Directions for this task.
Would you please restate all of the entries exactly, apart from the pictures?

Extracted material.
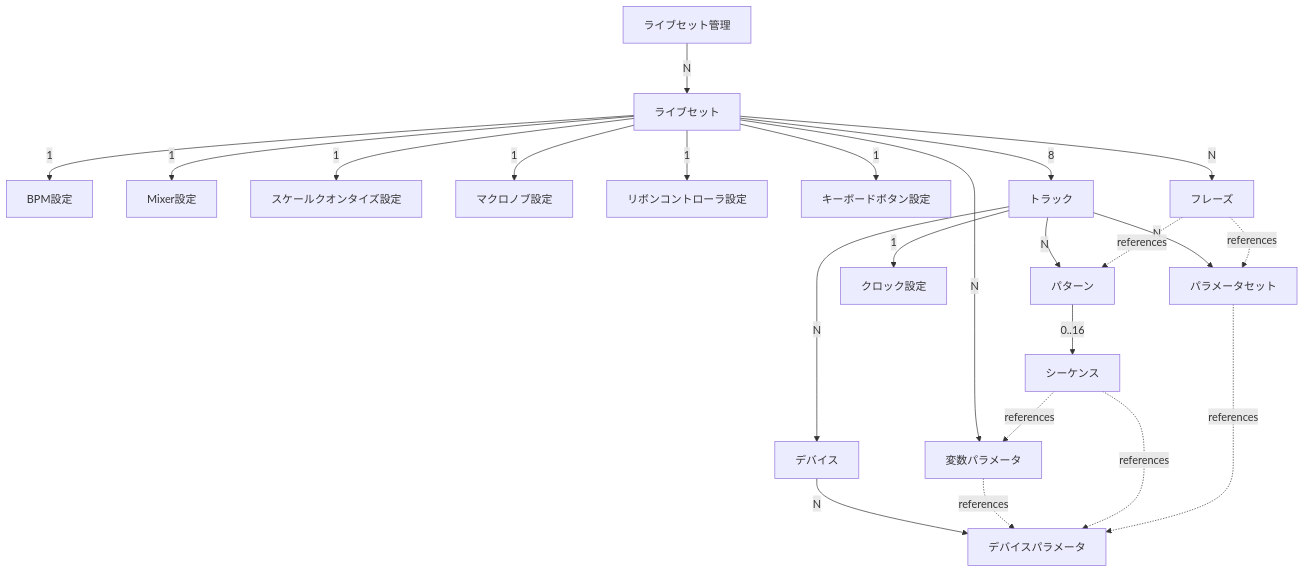
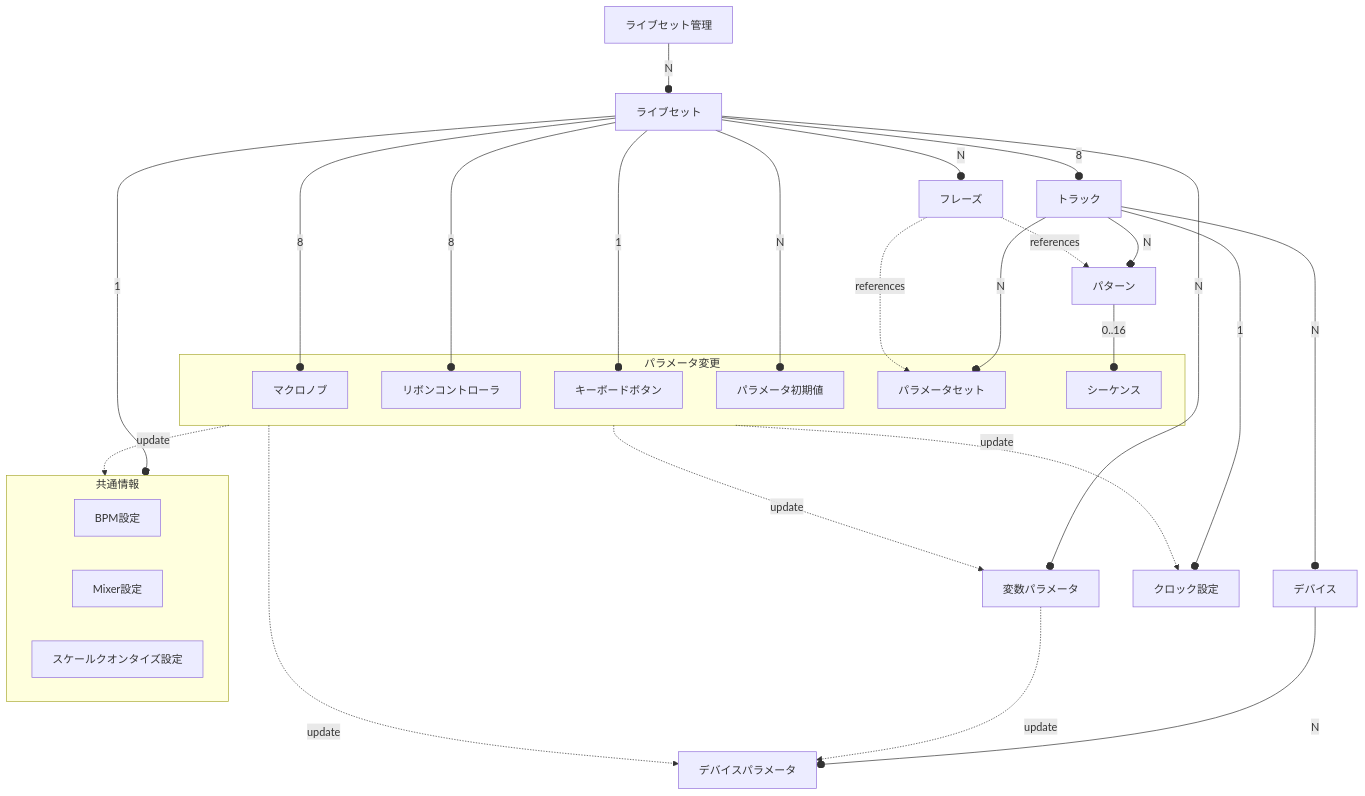
Before and after one commit to centrevillage/igb_spec: the second of 3 diagrams in devices/igb01/IGB01_spec.md, drawn with Mermaid. The commit also changed other lines of this file, not shown here.

Commit message:
データ構造グラフを修正

````diff
--- a/devices/igb01/IGB01_spec.md
+++ b/devices/igb01/IGB01_spec.md
@@ -53,25 +53,38 @@
 ```mermaid
 flowchart TB
-  LiveSetMng["ライブセット管理"] -- "N" --> LiveSet["ライブセット"]
-  LiveSet -- "1" --> BpmConf["BPM設定"]
-  LiveSet -- "1" --> MixerConf["Mixer設定"]
-  LiveSet -- "1" --> ScaleQuantizer["スケールクオンタイズ設定"]
-  LiveSet -- "1" --> MacroKnob["マクロノブ設定"]
-  LiveSet -- "1" --> RibbonController["リボンコントローラ設定"]
-  LiveSet -- "1" --> KeyboardBtn["キーボードボタン設定"]
-  LiveSet -- "8" --> Track["トラック"]
-  Track -- "N" --> Device["デバイス"]
-  Device -- "N" --> Parameter["デバイスパラメータ"]
-  Track -- "N" --> ParameterSet["パラメータセット"]
-  Track -- "1" --> ClockDivMult["クロック設定"] 
-  Track -- "N" --> Pattern["パターン"]
-  Pattern -- "0..16" --> Sequence["シーケンス"]
-  LiveSet -- "N" --> Variable["変数パラメータ"]
-  Variable -. "references" .-> Parameter
-  LiveSet -- "N" --> Phrase["フレーズ"]
-  Sequence -. "references" .-> Parameter
-  Sequence -. "references" .-> Variable
-  ParameterSet -. "references" .-> Parameter
+  LiveSetMng["ライブセット管理"] -- "N" --o LiveSet["ライブセット"]
+  LiveSet -- "8" --o MacroKnob["マクロノブ"]
+  LiveSet -- "8" --o RibbonController["リボンコントローラ"]
+  LiveSet -- "1" --o KeyboardBtn["キーボードボタン"]
+  LiveSet -- "N" --o DefaultParameter["パラメータ初期値"]
+  LiveSet -- "8" --o Track["トラック"]
+  Track -- "N" --o Device["デバイス"]
+  Device -- "N" --o Parameter["デバイスパラメータ"]
+  Track -- "N" --o ParameterSet["パラメータセット"]
+  Track -- "N" --o Pattern["パターン"]
+  Pattern -- "0..16" --o Sequence["シーケンス"]
+  LiveSet -- "N" --o Variable["変数パラメータ"]
+  Variable -. "update" .-> Parameter
+  LiveSet -- "N" --o Phrase["フレーズ"]
+  subgraph ParameterChange["パラメータ変更"]
+    Sequence
+    MacroKnob
+    RibbonController
+    KeyboardBtn
+    ParameterSet
+    DefaultParameter
+  end
+  ParameterChange -. "update" .-> Parameter
+  ParameterChange -. "update" .-> Variable
   Phrase -. "references" .-> ParameterSet
   Phrase -. "references" .-> Pattern
+  Track -- "1" --o ClockDivMult["クロック設定"] 
+  subgraph CommonInfo["共通情報"]
+    BpmConf["BPM設定"]
+    MixerConf["Mixer設定"]
+    ScaleQuantizer["スケールクオンタイズ設定"]
+  end
+  LiveSet -- "1" --o CommonInfo
+  ParameterChange -. "update" .-> CommonInfo
+  ParameterChange -. "update" .-> ClockDivMult
 ```
````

Response for this exercise.
Before and after one commit to centrevillage/igb_spec: the second of 3 diagrams in devices/igb01/IGB01_spec.md, drawn with Mermaid. The commit also changed other lines of this file, not shown here.

Commit message:
データ構造グラフを修正

````diff
--- a/devices/igb01/IGB01_spec.md
+++ b/devices/igb01/IGB01_spec.md
@@ -53,25 +53,38 @@
 ```mermaid
 flowchart TB
-  LiveSetMng["ライブセット管理"] -- "N" --> LiveSet["ライブセット"]
-  LiveSet -- "1" --> BpmConf["BPM設定"]
-  LiveSet -- "1" --> MixerConf["Mixer設定"]
-  LiveSet -- "1" --> ScaleQuantizer["スケールクオンタイズ設定"]
-  LiveSet -- "1" --> MacroKnob["マクロノブ設定"]
-  LiveSet -- "1" --> RibbonController["リボンコントローラ設定"]
-  LiveSet -- "1" --> KeyboardBtn["キーボードボタン設定"]
-  LiveSet -- "8" --> Track["トラック"]
-  Track -- "N" --> Device["デバイス"]
-  Device -- "N" --> Parameter["デバイスパラメータ"]
-  Track -- "N" --> ParameterSet["パラメータセット"]
-  Track -- "1" --> ClockDivMult["クロック設定"] 
-  Track -- "N" --> Pattern["パターン"]
-  Pattern -- "0..16" --> Sequence["シーケンス"]
-  LiveSet -- "N" --> Variable["変数パラメータ"]
-  Variable -. "references" .-> Parameter
-  LiveSet -- "N" --> Phrase["フレーズ"]
-  Sequence -. "references" .-> Parameter
-  Sequence -. "references" .-> Variable
-  ParameterSet -. "references" .-> Parameter
+  LiveSetMng["ライブセット管理"] -- "N" --o LiveSet["ライブセット"]
+  LiveSet -- "8" --o MacroKnob["マクロノブ"]
+  LiveSet -- "8" --o RibbonController["リボンコントローラ"]
+  LiveSet -- "1" --o KeyboardBtn["キーボードボタン"]
+  LiveSet -- "N" --o DefaultParameter["パラメータ初期値"]
+  LiveSet -- "8" --o Track["トラック"]
+  Track -- "N" --o Device["デバイス"]
+  Device -- "N" --o Parameter["デバイスパラメータ"]
+  Track -- "N" --o ParameterSet["パラメータセット"]
+  Track -- "N" --o Pattern["パターン"]
+  Pattern -- "0..16" --o Sequence["シーケンス"]
+  LiveSet -- "N" --o Variable["変数パラメータ"]
+  Variable -. "update" .-> Parameter
+  LiveSet -- "N" --o Phrase["フレーズ"]
+  subgraph ParameterChange["パラメータ変更"]
+    Sequence
+    MacroKnob
+    RibbonController
+    KeyboardBtn
+    ParameterSet
+    DefaultParameter
+  end
+  ParameterChange -. "update" .-> Parameter
+  ParameterChange -. "update" .-> Variable
   Phrase -. "references" .-> ParameterSet
   Phrase -. "references" .-> Pattern
+  Track -- "1" --o ClockDivMult["クロック設定"] 
+  subgraph CommonInfo["共通情報"]
+    BpmConf["BPM設定"]
+    MixerConf["Mixer設定"]
+    ScaleQuantizer["スケールクオンタイズ設定"]
+  end
+  LiveSet -- "1" --o CommonInfo
+  ParameterChange -. "update" .-> CommonInfo
+  ParameterChange -. "update" .-> ClockDivMult
 ```
````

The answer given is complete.